before 2015 is out, i am embarking on the 45th book this year, atul gawande's 'being mortal'. i never read as many books in a year. this is thanks to a prolonged sick leave, long flights and airport waits, and also to the availability of not only physical books, but kindle e-books, and audio books. i don't find any essential difference among these formats, save for the difficulty of note taking while listening to an audio book.

when it comes to genres, fiction slightly leads in favour of non fiction: 25 to 20.
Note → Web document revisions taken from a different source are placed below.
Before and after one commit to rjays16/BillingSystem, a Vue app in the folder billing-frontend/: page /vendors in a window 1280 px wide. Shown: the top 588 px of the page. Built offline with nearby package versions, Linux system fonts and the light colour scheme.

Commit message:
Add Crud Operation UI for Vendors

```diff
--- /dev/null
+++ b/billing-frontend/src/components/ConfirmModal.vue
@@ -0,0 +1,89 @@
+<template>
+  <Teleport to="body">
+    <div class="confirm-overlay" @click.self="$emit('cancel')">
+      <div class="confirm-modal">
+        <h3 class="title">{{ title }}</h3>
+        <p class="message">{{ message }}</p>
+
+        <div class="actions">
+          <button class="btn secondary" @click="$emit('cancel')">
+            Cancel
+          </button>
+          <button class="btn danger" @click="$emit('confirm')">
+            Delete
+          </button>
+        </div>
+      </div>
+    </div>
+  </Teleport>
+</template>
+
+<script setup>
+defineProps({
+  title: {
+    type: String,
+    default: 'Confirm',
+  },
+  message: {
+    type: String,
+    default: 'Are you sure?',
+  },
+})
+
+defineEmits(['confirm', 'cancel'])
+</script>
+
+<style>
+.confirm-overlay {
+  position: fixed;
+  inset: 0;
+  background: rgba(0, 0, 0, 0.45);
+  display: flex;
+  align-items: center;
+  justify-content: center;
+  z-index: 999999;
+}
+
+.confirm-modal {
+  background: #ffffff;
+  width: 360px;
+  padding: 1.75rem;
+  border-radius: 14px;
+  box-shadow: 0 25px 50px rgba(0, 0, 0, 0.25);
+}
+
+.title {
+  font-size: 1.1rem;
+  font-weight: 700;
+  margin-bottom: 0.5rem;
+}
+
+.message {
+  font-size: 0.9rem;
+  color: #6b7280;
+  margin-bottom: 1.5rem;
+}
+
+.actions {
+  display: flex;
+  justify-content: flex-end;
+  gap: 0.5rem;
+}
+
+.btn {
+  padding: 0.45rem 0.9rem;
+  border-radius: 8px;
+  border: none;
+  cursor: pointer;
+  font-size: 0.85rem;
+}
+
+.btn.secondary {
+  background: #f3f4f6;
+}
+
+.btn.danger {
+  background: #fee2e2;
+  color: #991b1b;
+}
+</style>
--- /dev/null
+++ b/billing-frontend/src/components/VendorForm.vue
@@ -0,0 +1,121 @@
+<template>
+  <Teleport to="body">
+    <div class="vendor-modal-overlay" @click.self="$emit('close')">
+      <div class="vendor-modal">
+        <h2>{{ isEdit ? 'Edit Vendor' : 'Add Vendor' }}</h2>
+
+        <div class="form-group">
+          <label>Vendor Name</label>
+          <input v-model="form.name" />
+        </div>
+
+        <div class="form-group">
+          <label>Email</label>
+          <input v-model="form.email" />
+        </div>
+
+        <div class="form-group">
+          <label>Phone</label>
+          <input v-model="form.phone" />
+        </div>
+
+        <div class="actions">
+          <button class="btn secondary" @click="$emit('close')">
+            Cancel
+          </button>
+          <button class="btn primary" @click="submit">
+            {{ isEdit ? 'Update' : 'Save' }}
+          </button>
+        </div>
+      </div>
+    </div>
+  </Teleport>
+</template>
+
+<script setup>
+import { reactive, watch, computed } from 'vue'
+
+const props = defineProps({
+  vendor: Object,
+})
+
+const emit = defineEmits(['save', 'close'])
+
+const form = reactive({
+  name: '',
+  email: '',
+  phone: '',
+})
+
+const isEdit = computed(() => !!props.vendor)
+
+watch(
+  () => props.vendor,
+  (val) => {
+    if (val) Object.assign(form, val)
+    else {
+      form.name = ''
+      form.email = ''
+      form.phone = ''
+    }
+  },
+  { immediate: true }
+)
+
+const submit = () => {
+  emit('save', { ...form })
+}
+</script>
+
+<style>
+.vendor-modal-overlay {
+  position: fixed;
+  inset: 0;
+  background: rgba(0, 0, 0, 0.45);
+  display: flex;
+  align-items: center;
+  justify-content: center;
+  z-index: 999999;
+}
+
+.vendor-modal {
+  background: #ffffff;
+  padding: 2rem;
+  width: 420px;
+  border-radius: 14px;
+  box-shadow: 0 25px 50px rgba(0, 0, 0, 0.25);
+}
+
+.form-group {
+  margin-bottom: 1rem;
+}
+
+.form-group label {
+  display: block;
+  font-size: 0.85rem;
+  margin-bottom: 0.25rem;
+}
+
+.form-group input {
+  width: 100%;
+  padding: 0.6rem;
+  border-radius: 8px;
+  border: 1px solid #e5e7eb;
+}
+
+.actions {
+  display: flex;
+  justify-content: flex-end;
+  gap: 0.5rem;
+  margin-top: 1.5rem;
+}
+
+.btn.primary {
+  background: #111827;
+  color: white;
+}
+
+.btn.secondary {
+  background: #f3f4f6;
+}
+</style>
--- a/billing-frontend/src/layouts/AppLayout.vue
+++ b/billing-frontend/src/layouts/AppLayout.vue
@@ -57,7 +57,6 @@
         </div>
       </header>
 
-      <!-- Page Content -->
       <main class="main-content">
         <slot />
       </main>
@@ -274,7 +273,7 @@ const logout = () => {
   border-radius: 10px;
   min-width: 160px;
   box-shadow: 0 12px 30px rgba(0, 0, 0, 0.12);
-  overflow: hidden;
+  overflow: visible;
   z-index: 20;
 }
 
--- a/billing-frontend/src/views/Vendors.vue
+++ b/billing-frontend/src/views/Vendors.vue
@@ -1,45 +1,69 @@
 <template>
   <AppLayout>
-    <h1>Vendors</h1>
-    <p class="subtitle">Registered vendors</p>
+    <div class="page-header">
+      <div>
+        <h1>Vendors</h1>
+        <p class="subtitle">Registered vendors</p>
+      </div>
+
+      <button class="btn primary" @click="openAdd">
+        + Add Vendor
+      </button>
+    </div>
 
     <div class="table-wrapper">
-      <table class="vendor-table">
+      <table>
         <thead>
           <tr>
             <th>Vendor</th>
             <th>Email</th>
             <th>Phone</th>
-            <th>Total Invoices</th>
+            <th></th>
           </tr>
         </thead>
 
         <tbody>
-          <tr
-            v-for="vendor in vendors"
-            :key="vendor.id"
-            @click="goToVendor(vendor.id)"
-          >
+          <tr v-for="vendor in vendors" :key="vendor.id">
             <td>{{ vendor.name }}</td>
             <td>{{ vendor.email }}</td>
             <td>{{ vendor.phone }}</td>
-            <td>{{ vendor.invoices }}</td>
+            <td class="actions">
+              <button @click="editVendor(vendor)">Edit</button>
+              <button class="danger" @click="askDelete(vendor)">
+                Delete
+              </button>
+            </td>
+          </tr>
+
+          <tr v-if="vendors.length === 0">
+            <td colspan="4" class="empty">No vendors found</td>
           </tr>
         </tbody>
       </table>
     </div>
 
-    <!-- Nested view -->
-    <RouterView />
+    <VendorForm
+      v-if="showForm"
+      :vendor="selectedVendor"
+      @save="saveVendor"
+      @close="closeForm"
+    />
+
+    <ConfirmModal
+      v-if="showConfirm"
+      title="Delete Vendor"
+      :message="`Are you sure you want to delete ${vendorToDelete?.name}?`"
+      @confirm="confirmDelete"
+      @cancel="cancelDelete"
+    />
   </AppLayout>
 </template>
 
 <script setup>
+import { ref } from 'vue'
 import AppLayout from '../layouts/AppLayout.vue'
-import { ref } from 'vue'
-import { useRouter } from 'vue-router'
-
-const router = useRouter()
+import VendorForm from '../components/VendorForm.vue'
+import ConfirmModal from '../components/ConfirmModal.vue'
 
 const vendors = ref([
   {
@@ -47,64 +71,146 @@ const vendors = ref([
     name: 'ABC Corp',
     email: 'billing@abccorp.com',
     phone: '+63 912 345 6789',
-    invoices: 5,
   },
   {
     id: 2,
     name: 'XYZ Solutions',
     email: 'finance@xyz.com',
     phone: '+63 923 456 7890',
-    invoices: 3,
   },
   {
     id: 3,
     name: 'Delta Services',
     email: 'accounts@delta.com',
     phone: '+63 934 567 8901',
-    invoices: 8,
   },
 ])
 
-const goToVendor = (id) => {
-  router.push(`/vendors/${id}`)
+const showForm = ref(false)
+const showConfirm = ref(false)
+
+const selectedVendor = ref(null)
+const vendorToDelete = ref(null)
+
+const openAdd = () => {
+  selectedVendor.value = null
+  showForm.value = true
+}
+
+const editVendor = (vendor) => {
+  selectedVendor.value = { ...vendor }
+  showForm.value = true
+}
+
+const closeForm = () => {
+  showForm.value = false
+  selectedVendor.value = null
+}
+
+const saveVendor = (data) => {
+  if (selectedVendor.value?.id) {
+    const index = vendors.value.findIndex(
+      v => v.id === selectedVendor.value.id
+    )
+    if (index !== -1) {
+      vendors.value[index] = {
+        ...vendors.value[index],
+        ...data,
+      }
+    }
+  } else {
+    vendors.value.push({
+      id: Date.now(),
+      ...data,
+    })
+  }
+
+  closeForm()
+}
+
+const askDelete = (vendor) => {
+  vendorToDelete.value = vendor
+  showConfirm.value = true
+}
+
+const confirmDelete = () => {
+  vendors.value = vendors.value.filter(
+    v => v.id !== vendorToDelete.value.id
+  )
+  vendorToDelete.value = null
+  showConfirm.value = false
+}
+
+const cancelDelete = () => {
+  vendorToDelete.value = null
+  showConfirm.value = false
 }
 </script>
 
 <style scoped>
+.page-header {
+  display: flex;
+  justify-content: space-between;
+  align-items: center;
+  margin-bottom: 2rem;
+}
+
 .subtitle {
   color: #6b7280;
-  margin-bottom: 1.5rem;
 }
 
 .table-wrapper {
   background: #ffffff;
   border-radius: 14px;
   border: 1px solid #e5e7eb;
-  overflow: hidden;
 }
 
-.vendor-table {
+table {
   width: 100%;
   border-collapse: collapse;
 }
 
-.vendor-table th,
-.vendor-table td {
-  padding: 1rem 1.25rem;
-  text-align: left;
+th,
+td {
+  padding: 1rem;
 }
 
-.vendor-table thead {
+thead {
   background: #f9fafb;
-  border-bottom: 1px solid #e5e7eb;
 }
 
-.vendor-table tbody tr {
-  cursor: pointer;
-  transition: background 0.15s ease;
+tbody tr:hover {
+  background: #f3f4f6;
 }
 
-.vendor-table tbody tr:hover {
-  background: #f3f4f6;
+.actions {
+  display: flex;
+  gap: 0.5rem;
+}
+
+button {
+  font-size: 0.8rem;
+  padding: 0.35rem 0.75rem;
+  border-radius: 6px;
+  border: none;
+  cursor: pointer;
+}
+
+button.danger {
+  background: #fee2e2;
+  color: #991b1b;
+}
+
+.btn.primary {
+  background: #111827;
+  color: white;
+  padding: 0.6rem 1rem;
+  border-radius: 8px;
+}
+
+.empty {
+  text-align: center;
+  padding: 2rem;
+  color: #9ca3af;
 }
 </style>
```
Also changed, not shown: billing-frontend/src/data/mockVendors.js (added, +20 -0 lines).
after remaining utterly exhausted but unrewarded by 'bag of bones' back in 2005, i told myself i would never ever read another stephen king novel. this year i broke the promise and read two. 'revival' attracted my attention for its psychopathological religious theme, but it was too far-fetched to have expectations of it. on the other hand, returning to 'carrie' for the same reason was very fruitful.

there were several other underwhelming experiences, though unexpected. first of all 'goldfinch' by donna tartt, which i loved for about 400 pages, but completely lost the zeal during the remaining two or three hundred; then 'gilead' by marilynne robinson, which i wrote about in my previous post. the same happened with two ian mcewan novels, 'on chesil beach' and 'child in time', but i loved 'enduring love', 'black dogs', and 'the children's act'. the italian classic 'the gold-rimmed spectacles' by giorgio bassani, which i got as a present with warm recommendations, also left me cold, as did the booker runner 'did you ever have a family' by bill clegg. 'girl at war' by sara novic was probably the greatest disappointment.

my reactions were lukewarm to several other exceptional books: 'arthur and george' by julian barnes, 'onitsha' by jean-marie g. le clezio, 'middlesex' by jeffrey eugenides, 'zuckerman unbound' by philip roth', and 'all my puny sorrows' by miriam toews.

the following novels managed to thrill me much more: 'honeymoon' by patrick modiano, 'passport' by herta muller, 'the good son' by paul mcveigh, 'slaughterhouse 5' by kurt vonnegut, 'alone in berlin' by hans fallada, 'moby dick', and 'lolita'. the only book of fiction, however, that i rated with five stars was 'don quixote', which i read integrally for the first time this year. it is a world in itself, not a book.

on the non fiction side of things there have been many more five star books, books that have shook me profoundly and enriched me enormously. in no particular order, they include the following: the autobiography of oliver sacks titled 'on the move', which poignantly allowed me a glimpse into his private life, and make him an even greater hero than he had been; the biography of huston smith 'wisdomkeeper' written by my friend dana sawyer, which discloses the gigantically intricate spiritual legacy of one of the greatest world figures in the sphere of religion; theodore millon's seminal work 'personality disorders in modern life', which subtly and comprehensively encapsulates all psychological perspectives to offer a very humane depiction of personality disorders; henry marsh's 'do no harm' account of a lifelong career, successes and failures of a neurosurgeon, shot through with intimate family episodes; and 'the examined life' by stephen grosz, probably one of the most sympathetic and personal series of psychotherapeutic cases that opens up new questions about well known themes.

i also admired non-fiction books on the themes i have a great interest in: teaching in north korea ('without you there is no us', suki kim), apostates from scientology ('beyond belief', jenna miscavage) the norwegian psychopathic killer ('one of us: the story of andreas breivik and the massacre in norway', asne seierstad), personal accounts of mental illness ('my age of anxiety', scott stosell), london ('londoners', craig taylor), prison libraries ('running the books', avi steinberg), classical music and neurology ('musicophilia', oliver sacks), psychology ('interpersonal treatment of personality disorders', lorna smith benjamin; 'personal intelligence', john d. mayer), franklian logotherapy and literature ('existential journey', micah sadigh), religion ('a medieval mystic', vincent scully), psychopathic parents ('not my father's son', alan cumming), or emotional roots of health ('the healing path', marc barasch). the only non-fiction book i wish i hadn't read was 'i'll never write my memoirs' by grace jones, because it spoiled my image of her and even of her music. it has to be said she was honest, had some extremely good points, but on the whole she was showing off her unpalatable narcissism, which is a great furn-off for me.

2015 was a good year. i stand in awe of all those people who give us so much. they are the salt of the earth.